Speaking of George Ferguson, the newly-elected Mayor of Bristol, announcing at his inauguration that he would be taking his full salary in Bristol Pounds, this was a story that generated a lot of press attention. He later announced that all stallholders at the city’s St Nicholas Market would be able to pay their pitch fees using the currency, either in its printed form or Pay-by-Text. He said ““I am a big supporter of the Bristol Pound and am determined we do all we can to support its development across the city. Our thriving markets are seeing huge interest and usage of the currency so allowing traders to pay their pitch fees in the Bristol Pound is a practical way we can help its progress”. Here he is with local traders (and Bristol Pounds):
Also, @Bristol, one of the city’s main tourist attractions, recently announced it would also be taking Bristol Pounds. The Queen visited Bristol recently, and was presented, by Ferguson, with a presentation pack of Bristol Pounds as her gift from the city of Bristol. Ciaran Mundy of the Bristol Pound said “we are proud to present these Bristol Pounds to the Queen. A new mayor and new currency symbolise the independent enterprise of the people of Bristol and our determination to create a resilient, more ethical economy that puts ordinary people first”.
Pay-by-text was first pioneered in Brixton, and here is a film about the Brixton Pound’s pioneering system:
Still in Brixton, Brixton Energy, interviewed recently at TransitionCulture.org, recently completed their share launch for Brixton Energy Solar 2, their second community solar scheme. Here is a photo of the team at the event that launched the share option, and you can see their share prospectus here.

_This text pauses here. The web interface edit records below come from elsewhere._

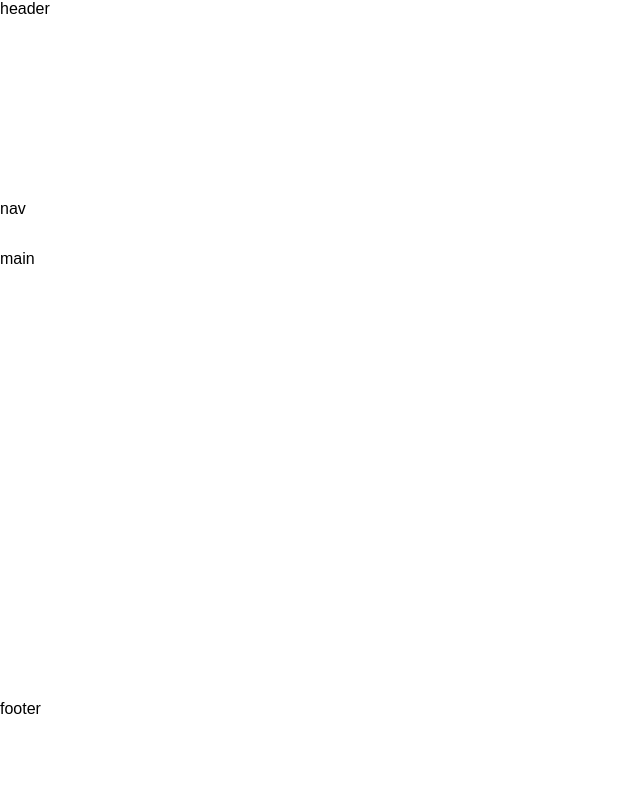
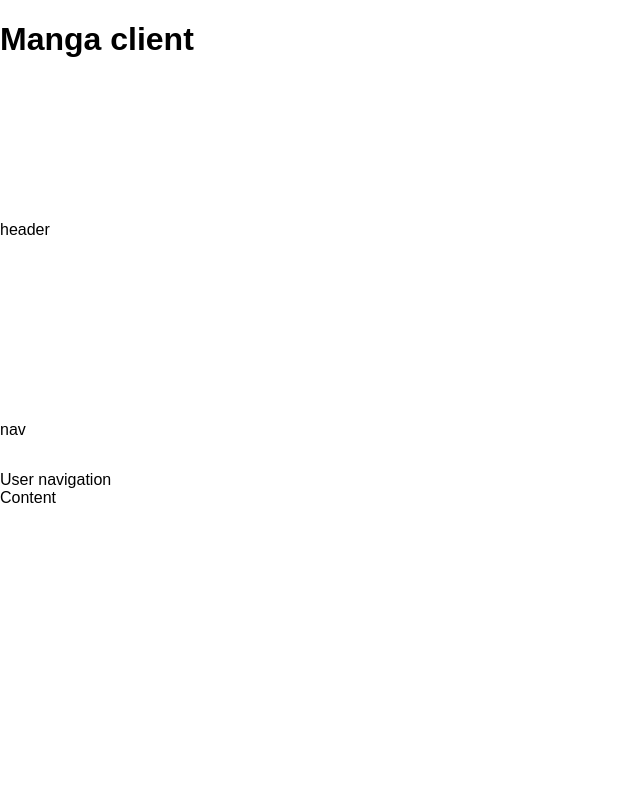
Before and after one commit to kuzanatoliy/manga.client, a React (Create React App) app: page / in a window 1280 px wide. Shown: the top 800 px of the page, without its empty margins (0-640 px from the left). Built offline with nearby package versions, Linux system fonts and the light colour scheme.

Commit message:
add Header component

```diff
--- a/src/App.js
+++ b/src/App.js
@@ -1,13 +1,18 @@
 import React, { Component } from 'react';
+import Header from './components/Header';
 import './App.css';
 
 class App extends Component {
   render() {
     return (
       <div>
+        <Header text='Manga client' />
         <header>header</header>
         <nav>nav</nav>
-        <main>main</main>
+        <main>
+          <section>User navigation</section>
+          <section>Content</section>
+        </main>
         <footer>footer</footer>
       </div>
     );
--- /dev/null
+++ b/src/components/Header.js
@@ -0,0 +1,21 @@
+import React from 'react';
+import PropTypes from 'prop-types';
+
+function Header(props) {
+  const { text } = props
+  return (
+    <header>
+      <h1>{ text }</h1>
+    </header>
+  );
+}
+
+Header.propTypes = {
+  text: PropTypes.string
+}
+
+Header.defaultProps = {
+  text: 'Title'
+}
+
+export default Header;
```
Also changed, not shown: package.json (+8 -5 lines), 1 other file (tests, documents, lock files or other folders).
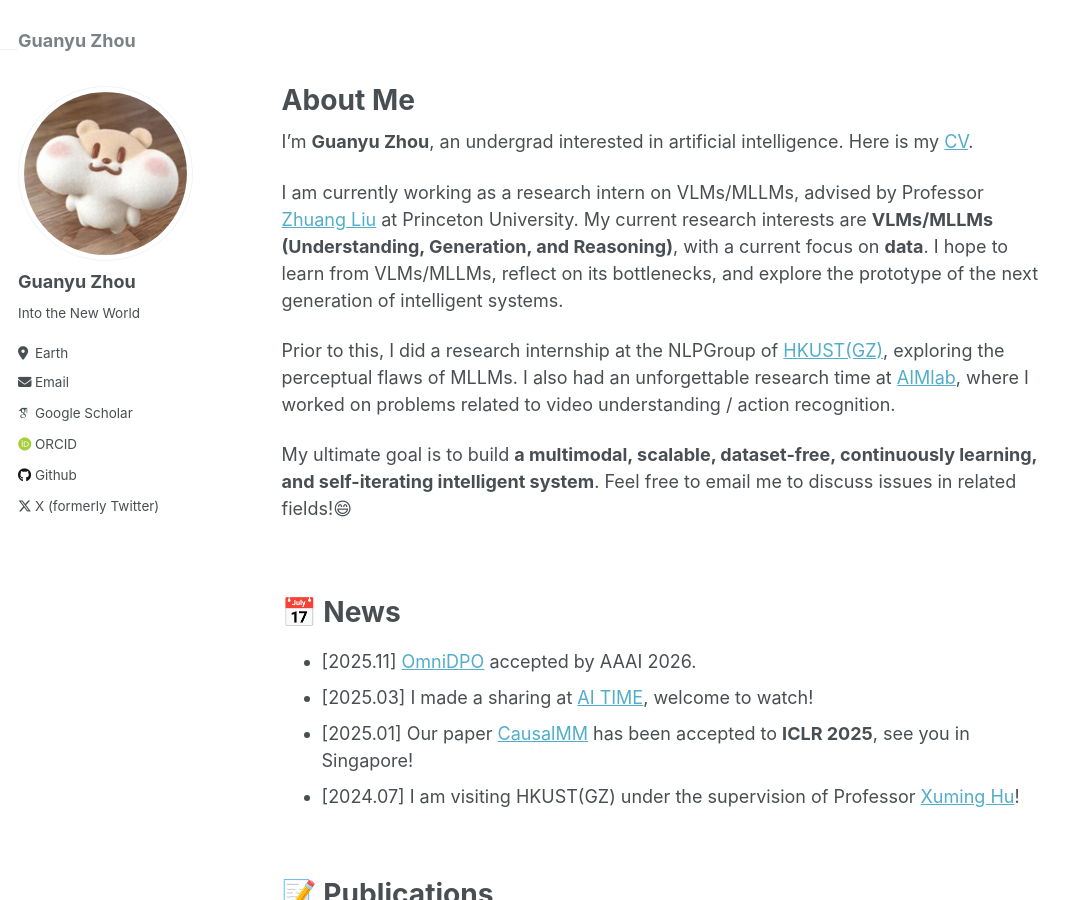
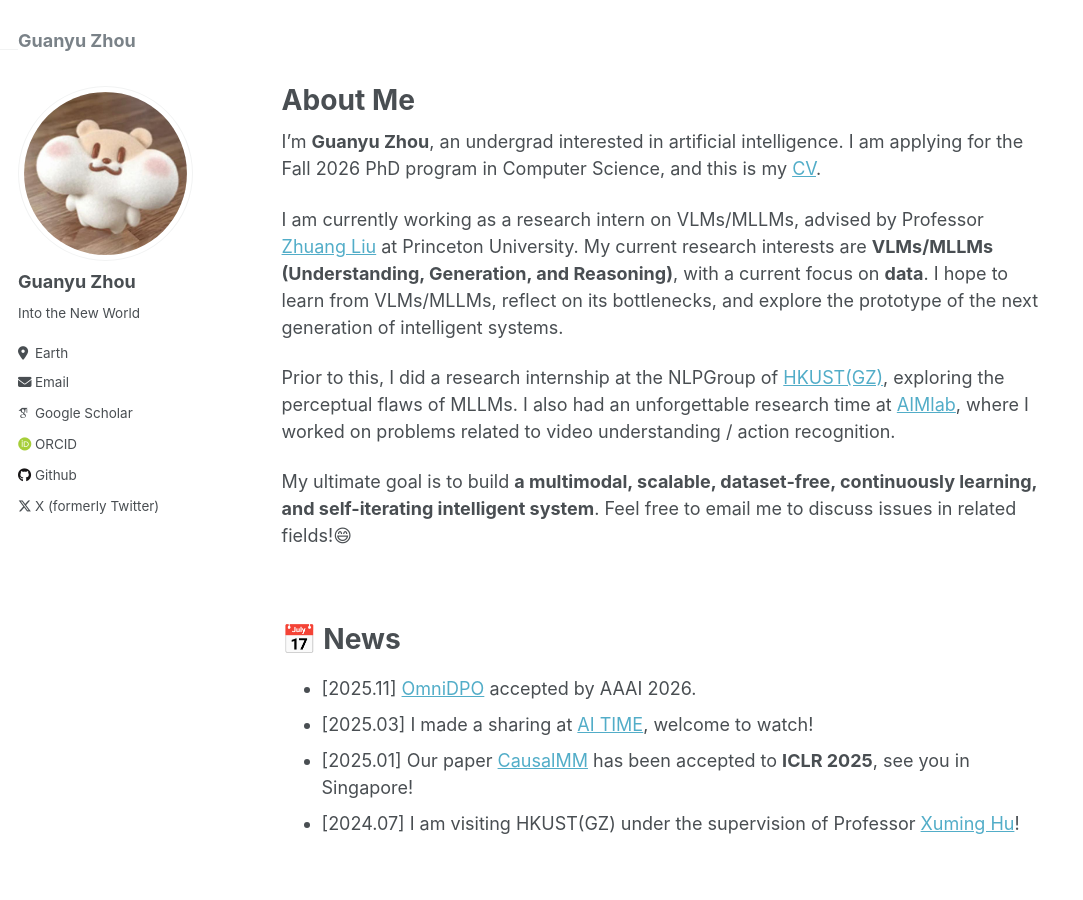
Before and after one commit to The-Martyr/the-martyr.github.io, a Jekyll site: the page built from _pages/about.md, in a window 1280 px wide and 900 px high. Shown: the whole window, without its empty margins (0-1083 px from the left). Built offline with Jekyll 4.4.1, drawn with Linux system fonts in a browser that asks for light colours; some web fonts are replaced.

Commit message:
Revise about page for PhD application details
Updated personal introduction and academic goals.

```diff
--- a/_pages/about.md
+++ b/_pages/about.md
@@ -7,7 +7,7 @@ redirect_from:
   - /about.html
 ---
 
-I'm **Guanyu Zhou**, an undergrad interested in artificial intelligence. Here is my [CV](/files/Resume.pdf).
+I'm **Guanyu Zhou**, an undergrad interested in artificial intelligence. I am applying for the Fall 2026 PhD program in Computer Science, and this is my [CV](/files/Resume.pdf).
 
 I am currently working as a research intern on VLMs/MLLMs, advised by Professor [Zhuang Liu](https://liuzhuang13.github.io/) at Princeton University. My current research interests are **VLMs/MLLMs (Understanding, Generation, and Reasoning)**, with a current focus on **data**. I hope to learn from VLMs/MLLMs, reflect on its bottlenecks, and explore the prototype of the next generation of intelligent systems.
 
```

Presumably the Boston Bean will be welcome currency at the new Eggleston Farmers Market (see right) which started up this month (at Our Lady of Lourdes Parish Hall/Brookside Ave) and will run through until the end of February 2013.
After many months of planning, talking with local farmers and negotiating a location, the market became a reality thanks to the hard work of Kate Peppard, local volunteers and help from Egleston Square Main Streets and JP NET. On the opening day of the market, the attendance was estimated to be 1,200!
JP NET have also been busy organising affinity groups in response to Hurricane Sandy.
One of our favourite things from the US this year has been this short film from the ‘We Can Do It!’ series, featuring Jena Malone (an actress from the film ‘Hunger Games’. If you’ve never heard of it, ask a teenager). We like this. Very pink:
Almost one year to the day that they had their very first meeting, TT-Missoula (MT) goes official! They celebrated with a locally sourced pot luck meal.
Although this is also covered in the T-US roundup it is worth a second mention! Transition Viroqua (WI) held their Great Unleashing at the local High School. The event promoted Viroqua’s local economy with booths/tables for participating businesses and civic organizations from across the community. The afternoon featured key note speaker Richard Heinberg. Read a full report of the event both here and here.
Also in Viroqua, Community Meal is a twice monthly opportunity for folks to get together over food which has been donated by local growers and grocers. The food is prepared and served up in The Good Shepherd Church by volunteers.
Finally, the people of Lewes and beyond have paid tribute to Adrienne Campbell who died in October. Adrienne co-founded both TT-Lewes and Lewes New School, and was one of Transition’s most passionate and dynamic proponents. Read more about the amazing influence Adrienne had both on the town and on everyone she knew in the local Sussex Express article Tributes to Lewes Eco Pioneer Adrienne and this blog piece from Charlotte du Cann – Swimming for Adrienne. All of us here at Transition Network send our deepest condolences to Adrienne’s family at this time and will miss her greatly.